Time was when I, like most people, took it for granted the winter solstice and, in particular, the Roman Feast of the Birth of the Unconquered Sun were simply pagan celebrations that hung around into Christian times. In fact, when I set out to write this book I still thought this. But I discovered the reality is far more complicated and interesting. Indeed, it turns out this widely assumed "fact" that "everybody knows" is probably another sample of pseudo-knowledge. For according to William Tighe, a church history specialist at Pennsylvania's Muhlenberg College, "the pagan festival of the 'Birth of the Unconquered Sun' instituted by the Roman Emperor Aurelian on 25 December 274, was almost certainly an attempt to create a pagan alternative to a date that was already of some significance to Roman Christians. Thus the 'pagan origins of Christmas' is a myth without historical substance." - —The preceding unsigned comment was added by Deaconraphael (talkcontribs) December 24, 2006.

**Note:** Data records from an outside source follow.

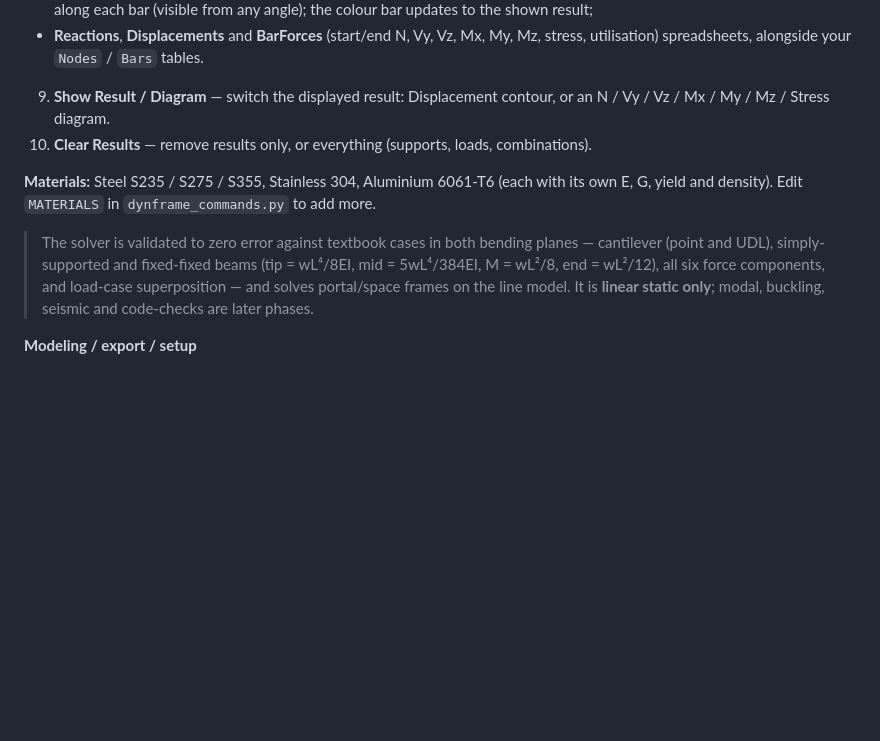
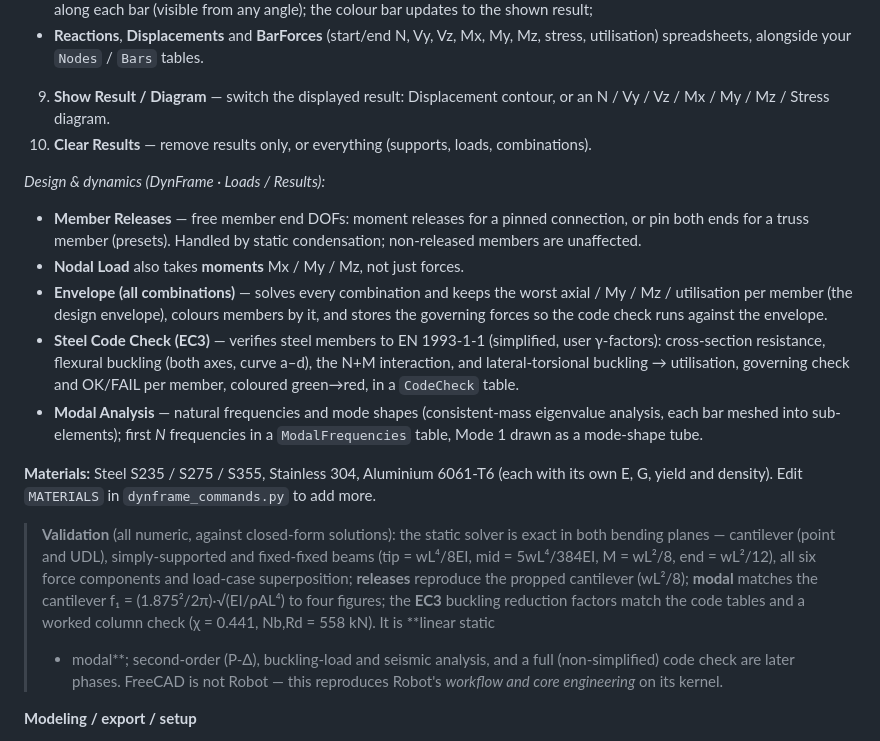
Before and after one commit to AEmmanueln/dyncad-studio, a Markdown page: DynFrame/README.md, the part around the change. Rendered like a GitHub page; blank space fills up the shorter version.

Commit message:
DynFrame: document design & dynamics features (releases, moments, envelope, EC3, modal)
Co-Authored-By: Claude Opus 4.8 <noreply@anthropic.com>
Claude-Session: https://claude.ai/code/session_01J15VLRrGKHWcVVgwZWEExH

```diff
--- a/DynFrame/README.md
+++ b/DynFrame/README.md
@@ -105,16 +105,40 @@ model is what you analyse. Commands are on the toolbars/menus
 10. **Clear Results** — remove results only, or everything (supports, loads,
     combinations).
 
+*Design & dynamics (DynFrame · Loads / Results):*
+- **Member Releases** — free member end DOFs: moment releases for a pinned
+  connection, or pin both ends for a truss member (presets). Handled by
+  static condensation; non-released members are unaffected.
+- **Nodal Load** also takes **moments** Mx / My / Mz, not just forces.
+- **Envelope (all combinations)** — solves every combination and keeps the
+  worst axial / My / Mz / utilisation per member (the design envelope),
+  colours members by it, and stores the governing forces so the code check
+  runs against the envelope.
+- **Steel Code Check (EC3)** — verifies steel members to EN 1993-1-1
+  (simplified, user γ-factors): cross-section resistance, flexural buckling
+  (both axes, curve a–d), the N+M interaction, and lateral-torsional
+  buckling → utilisation, governing check and OK/FAIL per member, coloured
+  green→red, in a `CodeCheck` table.
+- **Modal Analysis** — natural frequencies and mode shapes (consistent-mass
+  eigenvalue analysis, each bar meshed into sub-elements); first *N*
+  frequencies in a `ModalFrequencies` table, Mode 1 drawn as a mode-shape
+  tube.
+
 **Materials:** Steel S235 / S275 / S355, Stainless 304, Aluminium 6061-T6
 (each with its own E, G, yield and density). Edit `MATERIALS` in
 `dynframe_commands.py` to add more.
 
-> The solver is validated to zero error against textbook cases in both
-> bending planes — cantilever (point and UDL), simply-supported and
-> fixed-fixed beams (tip = wL⁴/8EI, mid = 5wL⁴/384EI, M = wL²/8, end =
-> wL²/12), all six force components, and load-case superposition — and
-> solves portal/space frames on the line model. It is **linear static
-> only**; modal, buckling, seismic and code-checks are later phases.
+> **Validation** (all numeric, against closed-form solutions): the static
+> solver is exact in both bending planes — cantilever (point and UDL),
+> simply-supported and fixed-fixed beams (tip = wL⁴/8EI, mid = 5wL⁴/384EI,
+> M = wL²/8, end = wL²/12), all six force components and load-case
+> superposition; **releases** reproduce the propped cantilever (wL²/8);
+> **modal** matches the cantilever f₁ = (1.875²/2π)·√(EI/ρAL⁴) to four
+> figures; the **EC3** buckling reduction factors match the code tables and
+> a worked column check (χ = 0.441, Nb,Rd = 558 kN). It is **linear static
+> + modal**; second-order (P-Δ), buckling-load and seismic analysis, and a
+> full (non-simplified) code check are later phases. FreeCAD is not Robot —
+> this reproduces Robot's *workflow and core engineering* on its kernel.
 
 **Modeling / export / setup**
 - **Quick Fillet** — fillet selected solid edges by a radius.
```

Interesting, though I would look at this a little differently - of course there are pagan precedents to Orthodox practice - there are many forms of religious life which constitute a kind of "universal grammar" of religious understanding (read Eliade, for example). Justin Martyr explain this by means of the idea of the "logos spermatikos" - the seeds of the Word scattered throughout creation. The Word is the creator, and it certainly makes sense that some memory of divine providence would be remembered in the world, and even discerned through the natural rotations of the spheres. The key here is that the real question isn't "which came first" but that the birth of the Son of God is shadowed in the myriad festivals of light that take place throughout the world after the winter soltice, when light once again begins to triumph over the darkness. Blessed Nativity! — FrJohn (talk) 19:32, December 24, 2006 (PST)
Personal tools
Namespaces
Variants
Actions
Navigation
interaction
Donate

Please consider supporting OrthodoxWiki. FAQs

Toolbox